Penalties hamper two Randolph punt returns

TAMPA – Saturday night’s fourth-quarter comeback against Florida International wouldn’t have been necessary if it wasn’t for numerous penalties by USF’s special teams.

Quarterback Matt Grothe finally found his rhythm when his team really needed him, but Ean Randolph had been producing all night – even though the stat sheet doesn’t show it.

With the Bulls trailing 6-0 in the first quarter, Randolph returned a punt 46 yards to the end zone, but for the second straight week, the return was called back on a flag.

“When I was running from the angle I was coming from, it looked like the defender had a nice tackling angle on him,” said junior Mike Jenkins, who was called for a block below the waist. “I just dove; I was just trying to make a play.”

How would Randolph respond to the penalty? He simply did the same thing on his next punt return, going 76 yards for the score. This time it counted.

“I feel like he’s probably one of the best returners in the nation,” Jenkins said. “As long as you get the distinguished block and nobody gets down to distract him from catching the ball, he’s going to give you a good 20 yards or more or a touchdown.”

On his next return, Randolph did the unthinkable, crossing the goal line for the third time in the game. But again, he looked up and saw flags on the field – this time three separate USF penalties.

“It breaks my heart because here he does so well, and we keep getting a face-mask penalty or a block in the back,” coach Jim Leavitt said. “It’s not because the guys aren’t trying. The effort’s great; it’s just very foolish.”

If the Bulls could have avoided the penalties, Randolph would have finished the night with 184 punt-return yards and three touchdowns. Instead, the senior wide receiver recorded 123 yards and a touchdown.

“We talked at length about it,” Leavitt said. “I said, ‘How many times are we going to do this?’ Poor Ean. Ean would be leading the country (in punt returns) easy, if we weren’t so foolish.”

Although he’s had three punt returns called back in USF’s first two games, Randolph’s performance on the field and ability to get by defenders hasn’t gone unnoticed by his teammates.
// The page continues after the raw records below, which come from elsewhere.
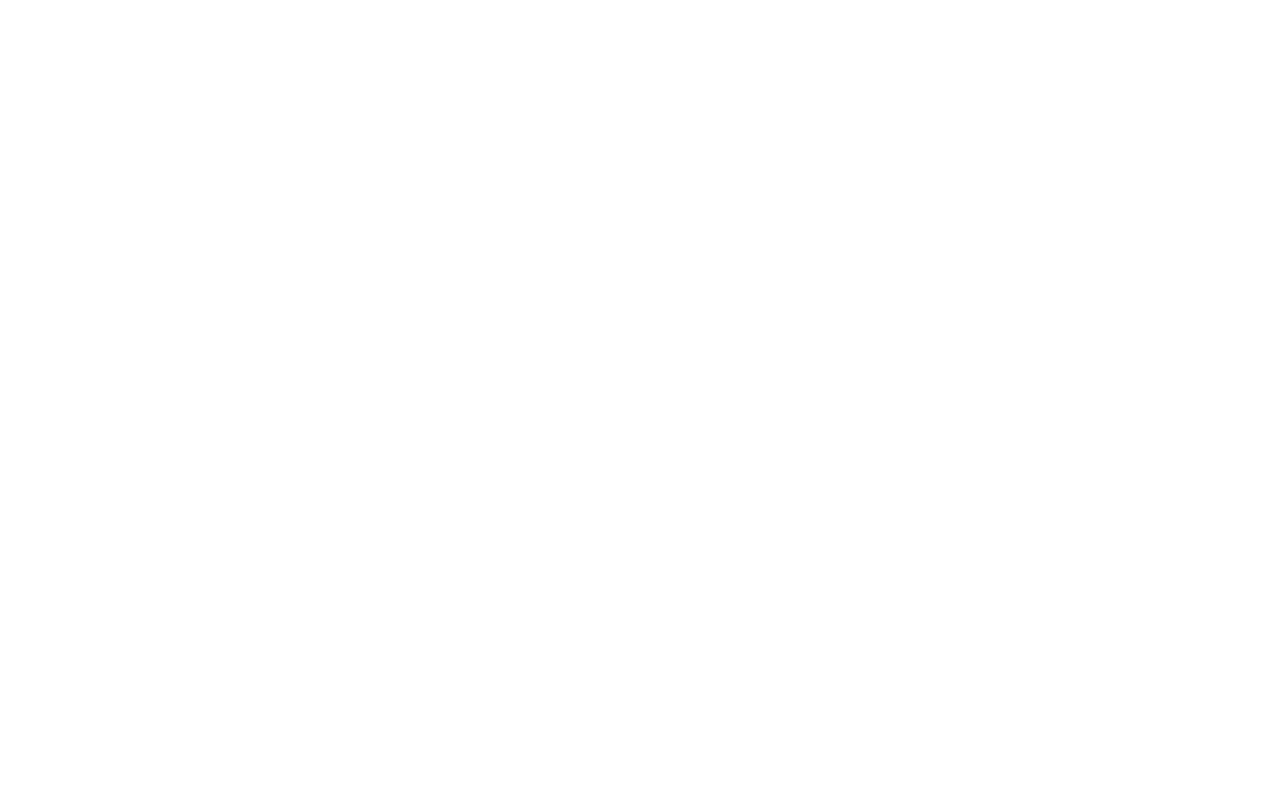
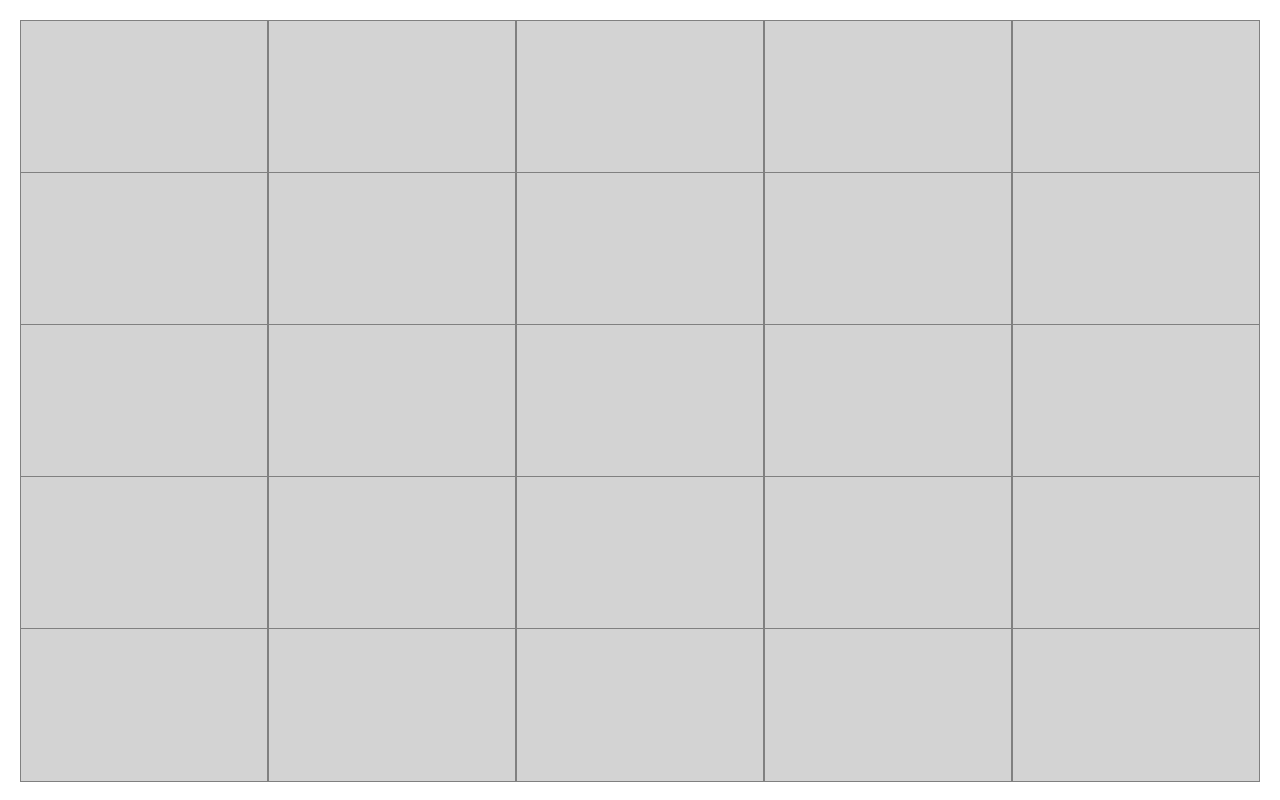
Before and after one commit to XainFaith/minesweeper-react-electron, a React app: page / in a window 1280 px wide. Built offline with nearby package versions, Linux system fonts and the light colour scheme.

Commit message:
Imported Css styles and Added Game Field to test

```diff
--- a/src/app.jsx
+++ b/src/app.jsx
@@ -1,6 +1,9 @@
 import React from "react";
+import Field from "./components/field.jsx";
 
 export default function App()
 {
-    return <div></div>;
+    return <div id="GameContainer">
+        <Field gridSize={5} bombCount={5}/>
+    </div>;
 }
--- a/src/index.js
+++ b/src/index.js
@@ -2,6 +2,7 @@
 import { createRoot } from 'react-dom/client';
 
 import App from "./app.jsx"
+import "./app.css";
 
 const container = document.getElementById('app');
 
```
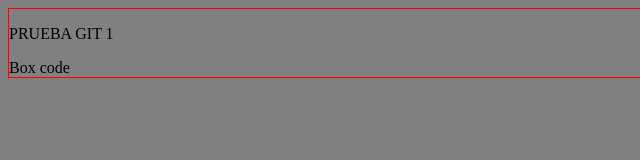
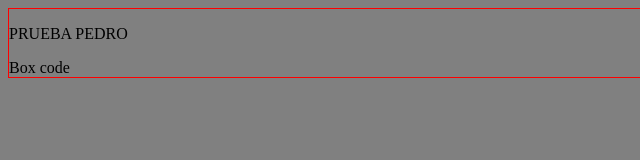
Before and after one commit to iranismael/cursogit, a plain HTML site: page index.html in a window 1280 px wide. Shown: the full height of the page, 0-640 px from the left. Drawn offline with Linux system fonts and the light colour scheme.

Commit message:
Modificamos el index

```diff
--- a/index.html
+++ b/index.html
@@ -8,7 +8,7 @@
     <title>Prueba Git</title>
 </head>
 <body>
-    <p>PRUEBA GIT 1 </p>
+    <p>PRUEBA PEDRO</p>
     <div>
         Box code
     </div>
```
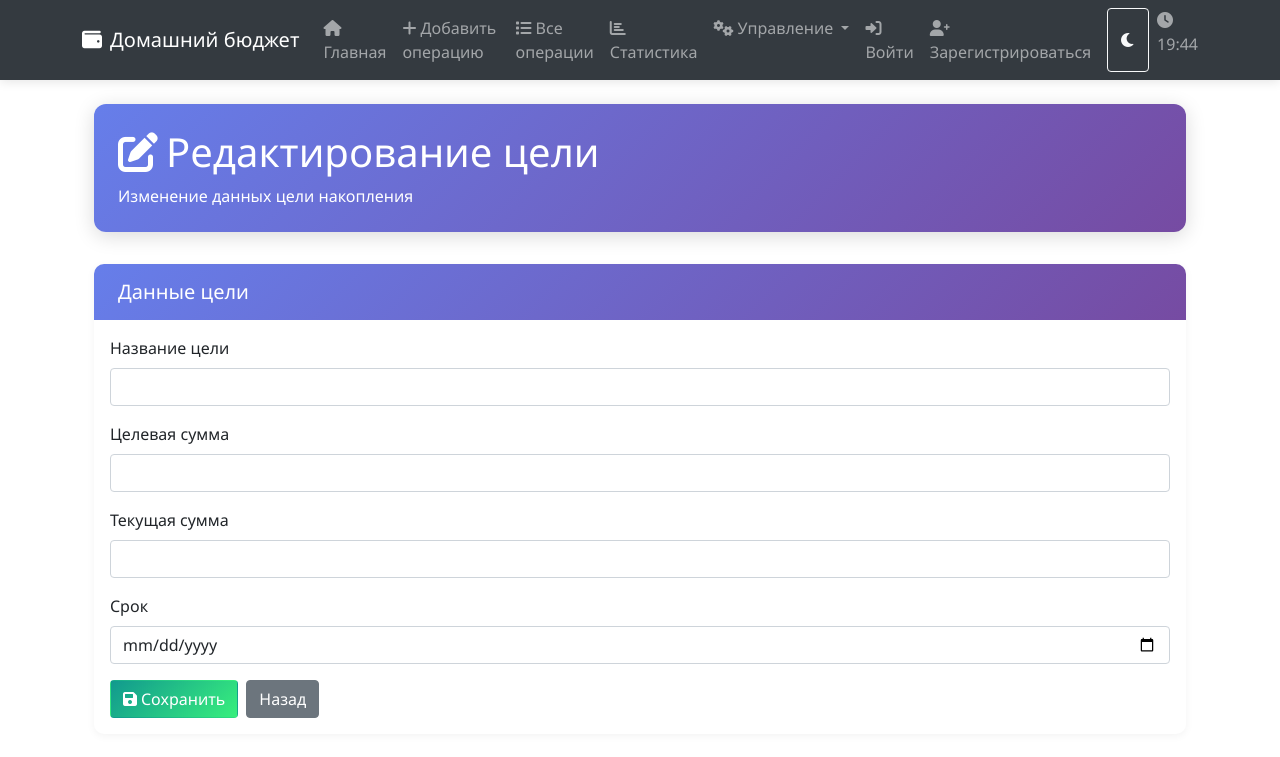
After one commit to Alexander6996/home-budget, a Flask app: template templates/edit_goal.html in a window 1280 px wide. The commit adds this page. Shown: the top 757 px of the page. Run offline with Flask 3, Linux system fonts and the light colour scheme; the template is opened without the code that fills it, so the values that code supplies are empty.

Commit message:
добавлено редактирование целей

```diff
--- /dev/null
+++ b/templates/edit_goal.html
@@ -0,0 +1,54 @@
+{% extends "base.html" %}
+
+{% block title %}Редактирование цели{% endblock %}
+
+{% block content %}
+<div class="container mt-4 fade-in">
+    <div class="page-header">
+        <h1><i class="fas fa-edit me-2"></i>Редактирование цели</h1>
+        <p class="mb-0">Изменение данных цели накопления</p>
+    </div>
+
+    <div class="card form-card">
+        <div class="card-header">
+            <h5 class="mb-0">Данные цели</h5>
+        </div>
+
+        <div class="card-body">
+            <form action="{{ url_for('edit_goal', goal_id=goal.id) }}" method="post">
+                <div class="mb-3">
+                    <label class="form-label">Название цели</label>
+                    <input type="text" class="form-control" name="name" value="{{ goal.name }}" required>
+                </div>
+
+                <div class="mb-3">
+                    <label class="form-label">Целевая сумма</label>
+                    <input type="number" class="form-control" name="target_amount"
+                           step="100" min="1" value="{{ goal.target_amount }}" required>
+                </div>
+
+                <div class="mb-3">
+                    <label class="form-label">Текущая сумма</label>
+                    <input type="number" class="form-control" name="current_amount"
+                           step="100" min="0" value="{{ goal.current_amount }}" required>
+                </div>
+
+                <div class="mb-3">
+                    <label class="form-label">Срок</label>
+                    <input type="date" class="form-control" name="deadline" value="{{ goal.deadline or '' }}">
+                </div>
+
+                <div class="d-flex gap-2">
+                    <button type="submit" class="btn btn-modern-success">
+                        <i class="fas fa-save me-1"></i>Сохранить
+                    </button>
+
+                    <a href="{{ url_for('view_goals') }}" class="btn btn-secondary">
+                        Назад
+                    </a>
+                </div>
+            </form>
+        </div>
+    </div>
+</div>
+{% endblock %}
```
Also changed, not shown: routes/goal_routes.py (+32 -0 lines), templates/goals.html (+33 -25 lines), budget.db.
“He’s like a human highlight reel,” sophomore wide receiver Marcus Edwards said. “It’s fun to watch him play. I like to be on the sideline when he has the ball in his hands so I can see what he’s going to do.”

Grothe, who made his first career start against the Golden Panthers, played on USF’s scout team last year with Randolph and was impressed, but not surprised with what he’s seen.

“Ridiculous,” Grothe said about Randolph’s punt returns. “I always knew from day one when I met him (he would be good).

One of his coaches that coached him at Webber (International) lives down the street from me, and he was telling me about this kid who was coming to USF.”

After multiple outstanding efforts for Randolph have ended up being meaningless, his teammates said he has handled the flags well.

“Ean doesn’t really show too much emotion,” Grothe said. “He’s kind of a mellow guy and just does what he does. I know deep down inside he was probably ticked off because this is his first year to be able to play in Division-I football.”

Added Edwards: “He’s a quiet guy. He asks for the oxygen. He plays the play (and) comes to the sideline to see what the coach has to say.”

If USF’s offense continues to struggle throughout the season like it did for much of Saturday’s game, Randolph’s punt returns could become more crucial for the Bulls to put points on the board. And players know they can’t afford the penalties.

“There’s not really much else the coaches can do,” Edwards said. “It’s on us now. We’ve got to have discipline. We’ve got to make the plays. We’ve got to eliminate the stupid penalties.”